Problem statement: Leave out the pictures and repeat everything else in the records exactly.

*** Begin section ***

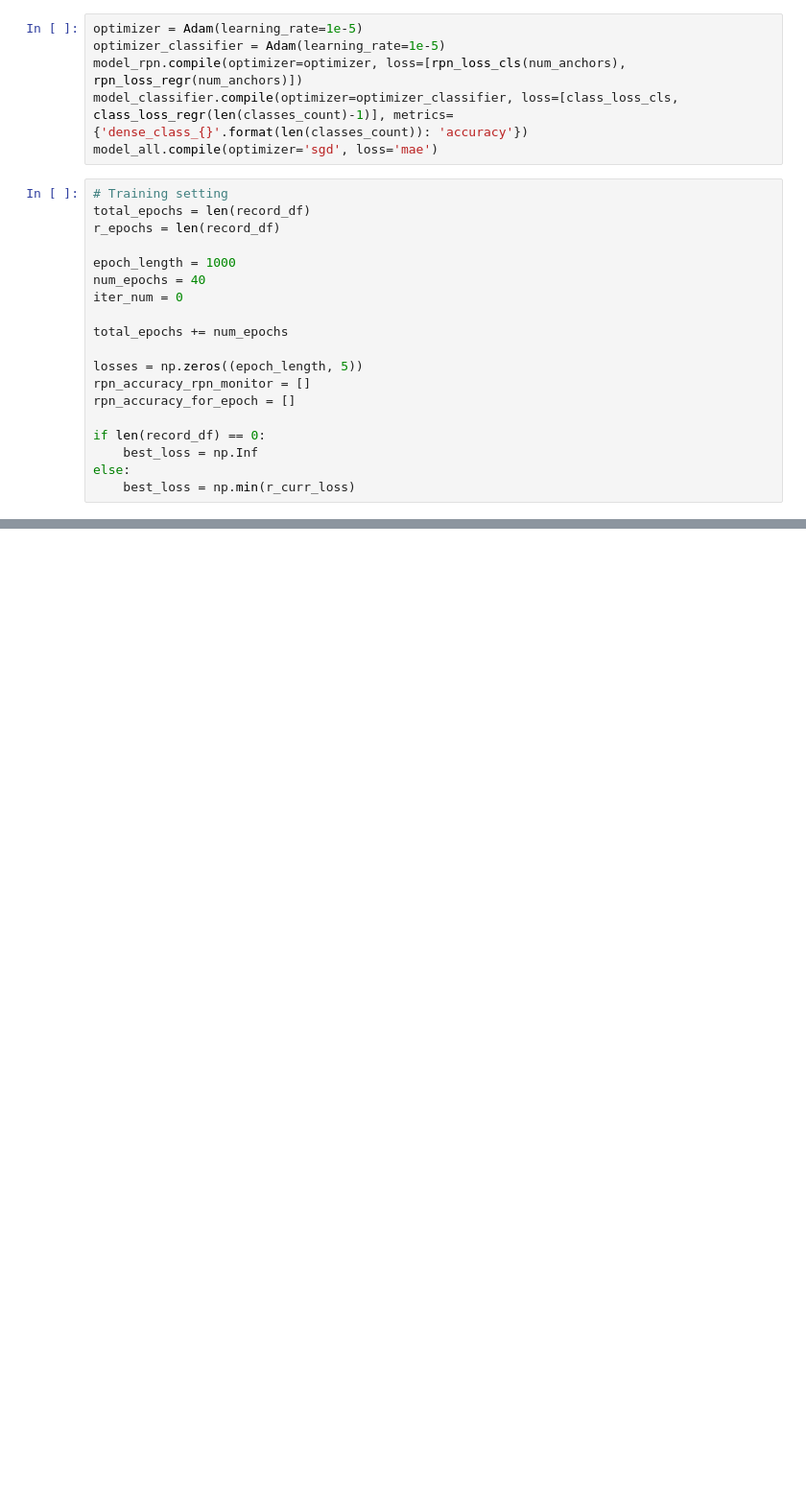
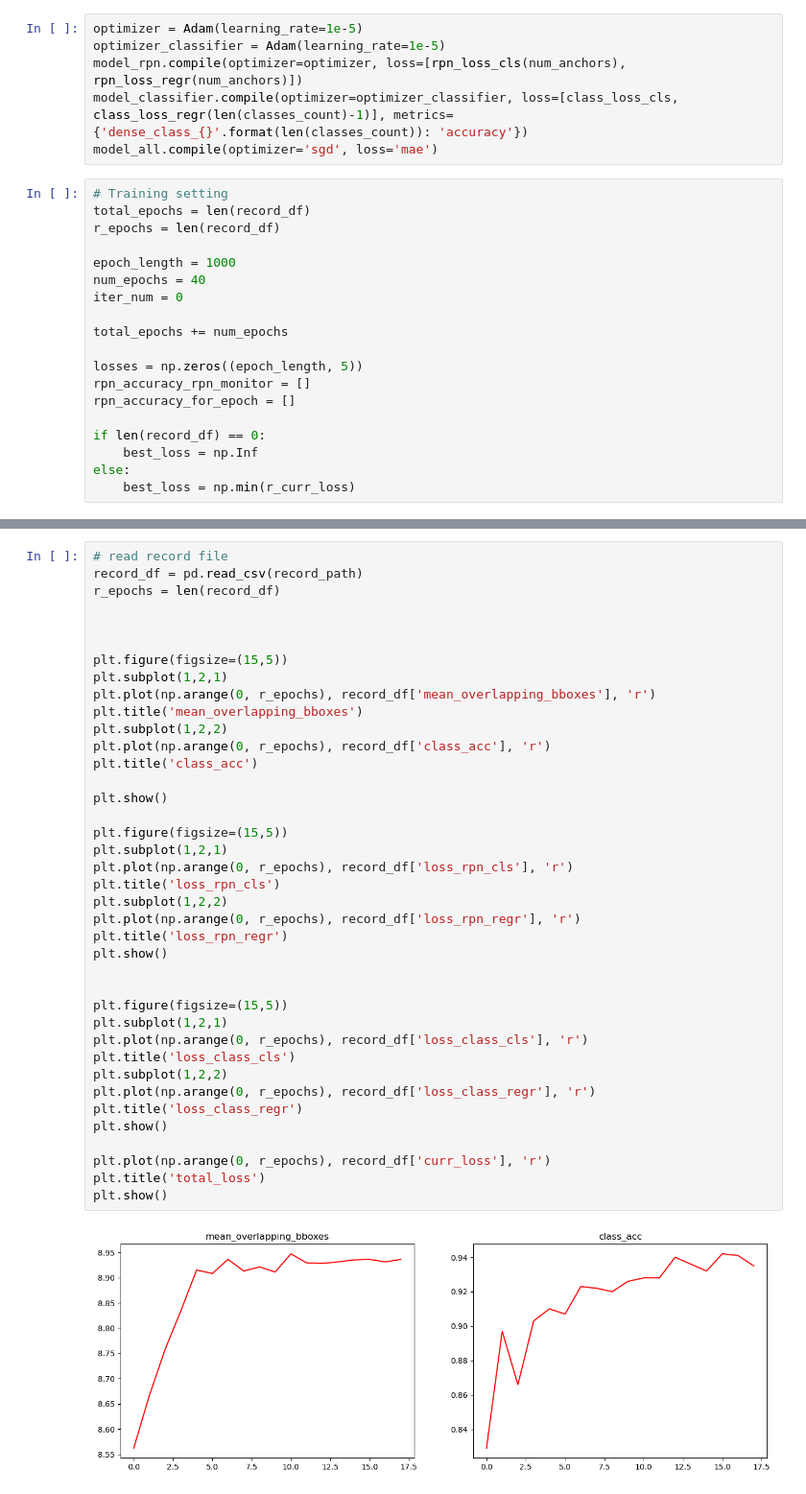
Before and after one commit to luizwritescode/frcnn, a Jupyter notebook: frcnn_train.ipynb, the cells around one changed output, grey strips where cells are left out. Shown: that part at 96% size. Cells and saved outputs as stored; diff of their text form; blank space fills up the shorter version.

```diff
--- a/frcnn_train.ipynb
+++ b/frcnn_train.ipynb
@@ -1720,0 +1688,41 @@ KeyboardInterrupt:
+# %%
+# read record file
+record_df = pd.read_csv(record_path)
+r_epochs = len(record_df)
+
+
+
+plt.figure(figsize=(15,5))
+plt.subplot(1,2,1)
+plt.plot(np.arange(0, r_epochs), record_df['mean_overlapping_bboxes'], 'r')
+plt.title('mean_overlapping_bboxes')
+plt.subplot(1,2,2)
+plt.plot(np.arange(0, r_epochs), record_df['class_acc'], 'r')
+plt.title('class_acc')
+
+plt.show()
+
+plt.figure(figsize=(15,5))
+plt.subplot(1,2,1)
+plt.plot(np.arange(0, r_epochs), record_df['loss_rpn_cls'], 'r')
+plt.title('loss_rpn_cls')
+plt.subplot(1,2,2)
+plt.plot(np.arange(0, r_epochs), record_df['loss_rpn_regr'], 'r')
+plt.title('loss_rpn_regr')
+plt.show()
+
+
+plt.figure(figsize=(15,5))
+plt.subplot(1,2,1)
+plt.plot(np.arange(0, r_epochs), record_df['loss_class_cls'], 'r')
+plt.title('loss_class_cls')
+plt.subplot(1,2,2)
+plt.plot(np.arange(0, r_epochs), record_df['loss_class_regr'], 'r')
+plt.title('loss_class_regr')
+plt.show()
+
+plt.plot(np.arange(0, r_epochs), record_df['curr_loss'], 'r')
+plt.title('total_loss')
+plt.show()
+# %% [output]
+[figure, added]
```
Also changed, not shown: parts of 5 cells of this notebook, 56 other files.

*** End section ***

Reply:
Before and after one commit to luizwritescode/frcnn, a Jupyter notebook: frcnn_train.ipynb, the cells around one changed output, grey strips where cells are left out. Shown: that part at 96% size. Cells and saved outputs as stored; diff of their text form; blank space fills up the shorter version.

```diff
--- a/frcnn_train.ipynb
+++ b/frcnn_train.ipynb
@@ -1720,0 +1688,41 @@ KeyboardInterrupt:
+# %%
+# read record file
+record_df = pd.read_csv(record_path)
+r_epochs = len(record_df)
+
+
+
+plt.figure(figsize=(15,5))
+plt.subplot(1,2,1)
+plt.plot(np.arange(0, r_epochs), record_df['mean_overlapping_bboxes'], 'r')
+plt.title('mean_overlapping_bboxes')
+plt.subplot(1,2,2)
+plt.plot(np.arange(0, r_epochs), record_df['class_acc'], 'r')
+plt.title('class_acc')
+
+plt.show()
+
+plt.figure(figsize=(15,5))
+plt.subplot(1,2,1)
+plt.plot(np.arange(0, r_epochs), record_df['loss_rpn_cls'], 'r')
+plt.title('loss_rpn_cls')
+plt.subplot(1,2,2)
+plt.plot(np.arange(0, r_epochs), record_df['loss_rpn_regr'], 'r')
+plt.title('loss_rpn_regr')
+plt.show()
+
+
+plt.figure(figsize=(15,5))
+plt.subplot(1,2,1)
+plt.plot(np.arange(0, r_epochs), record_df['loss_class_cls'], 'r')
+plt.title('loss_class_cls')
+plt.subplot(1,2,2)
+plt.plot(np.arange(0, r_epochs), record_df['loss_class_regr'], 'r')
+plt.title('loss_class_regr')
+plt.show()
+
+plt.plot(np.arange(0, r_epochs), record_df['curr_loss'], 'r')
+plt.title('total_loss')
+plt.show()
+# %% [output]
+[figure, added]
```
Also changed, not shown: parts of 5 cells of this notebook, 56 other files.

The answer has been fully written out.